Donald Trump is engaged in a war against “Fake News.” Although, in his mind, “Fake News” means any sort of criticism against him, regardless of its veracity. Although there is obviously some widespread misinformation about him, Donald Trump is most certainly not engaged in a battle against fictitious news stories. If he were, his preferred news source might be NPR, not Fox News (whose consistent viewers, according to a FDU Public Mind Study, scored lower in a current events questionnaire than viewers who watched no news at all). Fox News, undoubtedly, perpetuates far more biased information than the other major news networks, so, if the president were keen on restoring truth to journalism, he would detest the deliberately deceptive partisanship of Fox News.
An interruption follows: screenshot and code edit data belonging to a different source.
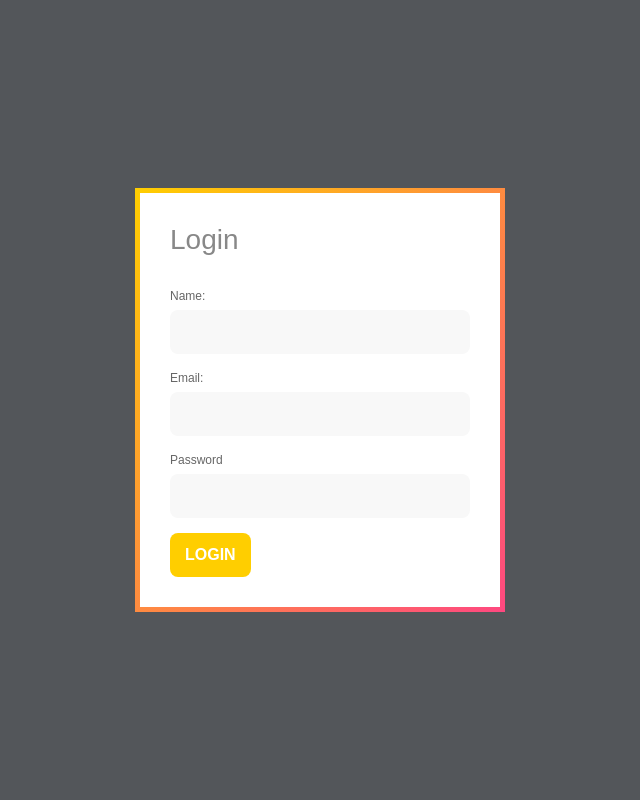
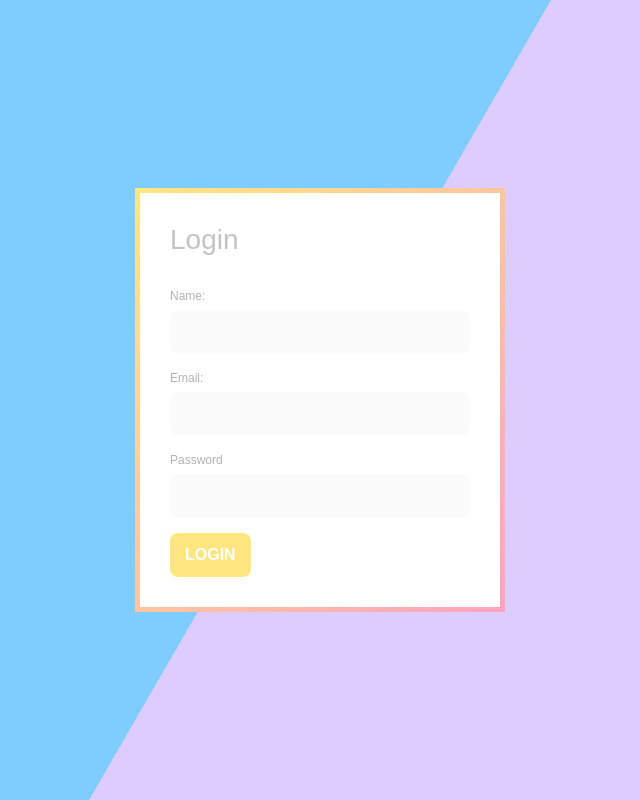
Before and after one commit to Bhargav-44/deepblue, a React (Create React App) app: page / in a window 1280 px wide. Shown: the whole page, without its empty margins (320-960 px from the left). Built offline with nearby package versions, Linux system fonts and the light colour scheme.

Commit message:
added background

```diff
--- a/package.json
+++ b/package.json
@@ -10,7 +10,7 @@
     "react": "^18.2.0",
     "react-dom": "^18.2.0",
     "react-router-dom": "^6.8.0",
-    "react-scripts": "5.0.1",
+    "react-scripts": "^5.0.1",
     "react-speech-recognition": "^3.10.0",
     "style-components": "^0.1.0",
     "styled-components": "^5.3.6",
--- a/src/App.js
+++ b/src/App.js
@@ -31,6 +31,8 @@ function App() {
   }
   return (
     <div className="App">
+      <div class="layer1"></div>
+      <div class="layer2"></div>
       {(user.email != "") ? (
         <div className='welcome'>
           <h2>Welcome, <span>{user.name}</span></h2>
@@ -43,5 +45,7 @@ function App() {
 
   );
 }
+// edited by me
 
+// edited by me
 export default App;
--- a/src/index.css
+++ b/src/index.css
@@ -4,6 +4,10 @@
   box-sizing: border-box;
   font-family: montserrat, sans-serif;
 }
+
+/* edited by me */
+
+/* edited by me */
 
 input, button {
   appearance: none;
@@ -18,11 +22,48 @@ input, button {
   align-items: center;
   justify-content: center;
   background-color: #53565A;
+  background-image: linear-gradient(-60deg, #bc9bff 50%, #0199ff 50%);
+  /* animation: slide 3s ease-in-out infinite alternate; */
+  position: fixed;
+  top: 0;
+  bottom: 0;
+  left: -50%;
+  right: -50%;
+  opacity: 0.5;
+  z-index: -1;
+
 }
+
+/* @keyframes slide {
+  0% {
+    transform: translateX(-25%);
+  }
+  100% {
+    transform: translateX(25%);
+  }
+} */
+
+
 
 form{
   display: block;
   position: relative;
+
+}
+
+form::before {
+  content: "";
+  width: 104%;
+  height: 102%;
+  border-radius: 8px;
+  background-image: linear-gradient(
+    var(--rotate)
+    , #5ddcff, #3c67e3 43%, #4e00c2);
+    position: absolute;
+    z-index: -1;
+    top: -1%;
+    left: -2%;
+    animation: spin 2.5s linear infinite;
 }
 
 form::after{
```
Also changed, not shown: src/MyComponents/LoginForm.js (+7 -0 lines), 2 other files (tests, documents, lock files or other folders).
To give you a sense of the other news sources Trump supports, while appearing on Infowars, Alex Jones’ radio talk show, he complimented Jones’s “amazing reputation.” Alex Jones, for context, once introduced a conspiracy theory that the gut-wrenching Sandy Hook massacre was a government hoax where no one was killed (prior to Trump’s appearance on his show). In all of the false reports that I have seen, no story is more heartless, baseless, and absolutely detestable. Exploiting the murders of innocent school children to stir up controversy and garner attention for a radio show is utterly reprehensible, and no one who does such has an “amazing reputation.”
In actuality, Trump’s attacks on CNN, the New York Times, and other reputable news sources serves as a means to delegitimize the media as a reliable source of information. The free press provides a key tenet in maintaining our democracy, offering an often unrecognized system of checks and balances between representatives and their constituents. By corroding the inherent dependability of the free press, Donald Trump has created an environment where (at least to his supporters) he is the sole dictator of what’s true and false. News sources that support the president are rewarded with retweets, while news sources that cover him negatively are attacked relentlessly, permanently branded with a Scarlet Letter-esq “Fake News” tweet.
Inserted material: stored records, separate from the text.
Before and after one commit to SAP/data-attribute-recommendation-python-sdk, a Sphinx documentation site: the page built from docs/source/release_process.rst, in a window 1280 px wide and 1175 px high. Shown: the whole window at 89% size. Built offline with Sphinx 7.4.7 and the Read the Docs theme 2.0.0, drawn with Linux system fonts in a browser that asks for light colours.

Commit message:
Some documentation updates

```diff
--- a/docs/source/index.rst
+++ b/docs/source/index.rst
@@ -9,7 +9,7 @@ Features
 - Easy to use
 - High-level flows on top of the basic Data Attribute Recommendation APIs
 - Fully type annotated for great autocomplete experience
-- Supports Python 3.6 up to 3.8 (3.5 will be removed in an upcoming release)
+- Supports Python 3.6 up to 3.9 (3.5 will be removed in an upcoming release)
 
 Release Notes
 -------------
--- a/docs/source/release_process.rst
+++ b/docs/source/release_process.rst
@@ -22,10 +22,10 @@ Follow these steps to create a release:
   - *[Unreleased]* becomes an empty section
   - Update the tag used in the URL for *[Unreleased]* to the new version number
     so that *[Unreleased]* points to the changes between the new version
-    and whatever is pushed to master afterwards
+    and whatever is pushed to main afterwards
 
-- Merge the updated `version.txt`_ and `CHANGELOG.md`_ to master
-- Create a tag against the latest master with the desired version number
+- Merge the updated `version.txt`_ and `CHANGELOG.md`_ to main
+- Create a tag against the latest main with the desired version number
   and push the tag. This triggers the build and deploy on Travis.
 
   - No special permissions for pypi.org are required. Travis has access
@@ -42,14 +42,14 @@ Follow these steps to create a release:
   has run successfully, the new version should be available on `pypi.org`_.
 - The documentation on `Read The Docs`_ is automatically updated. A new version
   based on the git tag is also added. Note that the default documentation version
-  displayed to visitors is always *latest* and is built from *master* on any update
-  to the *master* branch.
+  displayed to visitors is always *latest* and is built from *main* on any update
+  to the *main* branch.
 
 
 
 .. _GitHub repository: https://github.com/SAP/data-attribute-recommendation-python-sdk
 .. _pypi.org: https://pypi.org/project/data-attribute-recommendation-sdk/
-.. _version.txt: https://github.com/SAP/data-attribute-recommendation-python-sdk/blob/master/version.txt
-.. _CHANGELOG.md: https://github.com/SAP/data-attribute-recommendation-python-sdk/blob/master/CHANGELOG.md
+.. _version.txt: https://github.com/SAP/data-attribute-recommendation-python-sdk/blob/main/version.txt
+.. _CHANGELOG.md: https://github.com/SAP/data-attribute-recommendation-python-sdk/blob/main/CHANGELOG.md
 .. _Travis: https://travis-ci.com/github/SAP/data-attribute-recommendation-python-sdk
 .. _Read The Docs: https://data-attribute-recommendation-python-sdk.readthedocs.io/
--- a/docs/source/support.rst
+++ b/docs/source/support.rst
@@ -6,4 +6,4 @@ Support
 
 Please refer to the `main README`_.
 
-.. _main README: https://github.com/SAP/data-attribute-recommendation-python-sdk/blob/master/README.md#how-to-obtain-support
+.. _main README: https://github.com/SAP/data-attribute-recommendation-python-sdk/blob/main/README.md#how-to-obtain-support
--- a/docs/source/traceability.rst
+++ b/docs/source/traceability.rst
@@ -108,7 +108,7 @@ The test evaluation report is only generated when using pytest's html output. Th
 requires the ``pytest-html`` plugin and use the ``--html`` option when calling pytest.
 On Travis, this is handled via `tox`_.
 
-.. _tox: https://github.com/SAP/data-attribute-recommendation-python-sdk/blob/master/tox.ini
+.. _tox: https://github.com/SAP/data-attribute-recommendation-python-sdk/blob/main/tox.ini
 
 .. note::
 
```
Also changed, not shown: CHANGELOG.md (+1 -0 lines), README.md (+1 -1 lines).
The parallels between Trump’s actions and previous authoritarian fascists are alarming, to say the least. Both Hitler and Stalin rose to power by instituting a state-controlled press, and modern-day dictators, such as Syrian President Bashar al-Assad and Venezuela’s socialist leader Nicolás Maduro, have already used the term “Fake News” to quash criticism from their own respective journalists.
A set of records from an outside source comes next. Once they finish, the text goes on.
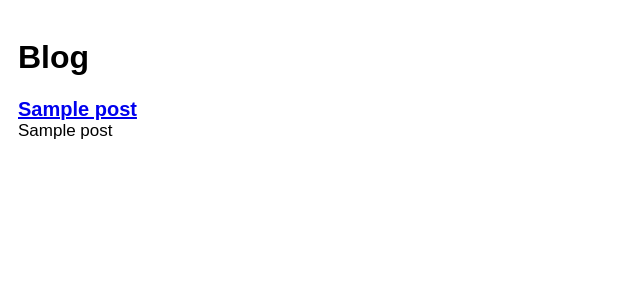
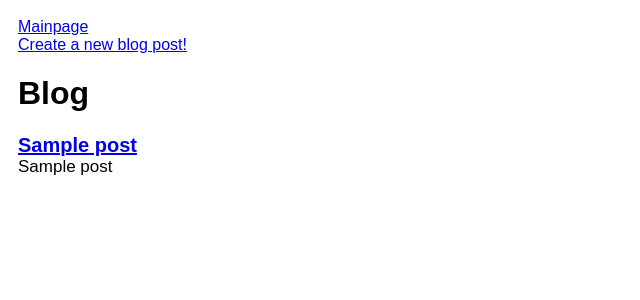
Before and after one commit to mechamecho/build-a-blog, a Python web app: template templates/front.html in a window 1280 px wide. Shown: the top 300 px of the page, without its empty margins (0-640 px from the left). Run offline with Jinja, Linux system fonts and the light colour scheme; the template is opened without the code that fills it: most values are stand-ins (such as "Sample title", 1, 10 or a date in 2020).

Commit message:
added navigation links in the base.html template

```diff
--- a/templates/base.html
+++ b/templates/base.html
@@ -61,6 +61,7 @@
 		}
 
 		</style>
+		<a href="/blog">Mainpage</a><br><a href="/blog/newpost">Create a new blog post!</a>
 
 		{% block content %}
 		{% endblock %}
```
Trump’s recent Fake News Awards are perhaps the climax of his attacks on the press. A collection of “Fake News” sources, listing Op-Eds that incorrectly predicted the future and retracted stories as “Fake News,” the awards were nothing more than a callous attack on the media. The issue here is not that the stories were incorrect — it’s that Trump has forever tarnished the reputability of these news organizations with his tweets. An act undermining our democratic processes — whether it be our right to free elections, right to free speech, or right to free press — is an attack on our country, and must be treated as such.